High Strength Magnesium Matrix Composites Reinforced with Carbon Nanotube
Shinshu University Japan
It has been increasingly important to develop lightweight and high-strength materials for improving energy-efficiency through the weight reduction of transportation carriers. Magnesium alloys have attracted lots of attentions[1-3], since the density of magnesium is approximately two thirds of that of aluminum and one fifth of steel. As a result, magnesium alloys offer a very high specific strength among conventional engineering alloys. In addition, magnesium alloys posses good damping capacity, excellent castability, and superior machinability. However, compared to other structural metals, magnesium alloys have a relatively low mechanical strength, especially at elevated temperature. The need for high-performance and lightweight materials for some demanding applications has led to extensive efforts in the development of magnesium matrix composites and cost-effective fabrication technologies.

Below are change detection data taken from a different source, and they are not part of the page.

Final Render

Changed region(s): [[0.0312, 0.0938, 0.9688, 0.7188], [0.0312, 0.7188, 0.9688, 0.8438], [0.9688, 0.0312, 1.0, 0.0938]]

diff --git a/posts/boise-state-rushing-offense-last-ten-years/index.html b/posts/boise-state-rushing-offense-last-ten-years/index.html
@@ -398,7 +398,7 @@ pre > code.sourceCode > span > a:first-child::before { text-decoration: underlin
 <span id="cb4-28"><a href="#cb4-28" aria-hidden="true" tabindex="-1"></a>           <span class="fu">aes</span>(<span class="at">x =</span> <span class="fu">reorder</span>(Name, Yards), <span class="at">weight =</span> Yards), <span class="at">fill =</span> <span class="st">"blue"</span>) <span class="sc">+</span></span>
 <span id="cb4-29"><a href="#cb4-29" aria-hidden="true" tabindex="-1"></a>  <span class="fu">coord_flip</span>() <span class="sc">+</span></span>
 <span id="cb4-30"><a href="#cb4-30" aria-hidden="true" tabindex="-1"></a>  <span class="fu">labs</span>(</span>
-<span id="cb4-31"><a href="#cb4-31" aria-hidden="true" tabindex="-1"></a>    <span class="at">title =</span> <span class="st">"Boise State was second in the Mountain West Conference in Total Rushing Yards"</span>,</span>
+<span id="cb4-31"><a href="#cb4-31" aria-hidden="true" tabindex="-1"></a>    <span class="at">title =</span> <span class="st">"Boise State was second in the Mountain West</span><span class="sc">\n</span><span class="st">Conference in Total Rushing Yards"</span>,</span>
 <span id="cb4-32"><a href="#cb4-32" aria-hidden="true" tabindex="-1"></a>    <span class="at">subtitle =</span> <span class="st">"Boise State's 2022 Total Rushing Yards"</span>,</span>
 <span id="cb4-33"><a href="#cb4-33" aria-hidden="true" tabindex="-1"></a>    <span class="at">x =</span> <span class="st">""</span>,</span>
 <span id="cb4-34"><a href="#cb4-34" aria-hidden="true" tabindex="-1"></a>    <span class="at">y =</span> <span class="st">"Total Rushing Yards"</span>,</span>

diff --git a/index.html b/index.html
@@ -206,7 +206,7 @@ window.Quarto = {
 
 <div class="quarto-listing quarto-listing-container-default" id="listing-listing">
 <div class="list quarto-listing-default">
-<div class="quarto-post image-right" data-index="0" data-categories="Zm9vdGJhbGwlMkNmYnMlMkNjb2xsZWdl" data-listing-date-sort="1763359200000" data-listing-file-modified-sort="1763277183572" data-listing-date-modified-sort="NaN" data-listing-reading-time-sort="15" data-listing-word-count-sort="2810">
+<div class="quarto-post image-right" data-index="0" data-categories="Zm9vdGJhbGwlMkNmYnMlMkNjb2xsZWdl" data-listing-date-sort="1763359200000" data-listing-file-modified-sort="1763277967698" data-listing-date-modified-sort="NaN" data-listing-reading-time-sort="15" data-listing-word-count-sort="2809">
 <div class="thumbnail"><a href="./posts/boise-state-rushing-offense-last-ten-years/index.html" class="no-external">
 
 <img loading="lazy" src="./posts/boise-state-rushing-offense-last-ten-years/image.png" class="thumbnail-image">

They are proved to have good mechanical properties through an incorporation of structural filler (e.g., ceramic whiskers such as silicon carbide whisker and others, aluminum oxide, graphite and other particles, carbon fibers and carbon nanotubes: CNTs) [4-7]. Within this context, the dimensionally nano-sized, mechanically strong CNTs [8-11], considered as the ideal reinforcing filler in various composite systems [12-15], have been incorporated into magnesium matrix [16-19]. This chapter put the spotlight into the very attractive new magnesium alloy matrix composites reinforced with CNTs.
2. Processing techniques for fabricate the metal matrix composite (MMC) with CNTs
The reinforcing phases such as powders, fibers and whiskers are generally incorporated into the metal matrices mostly by two typical techniques of liquid state fabrication and solid state fabrication [3,20]. The key techniques in the processing of MMC are how to realize...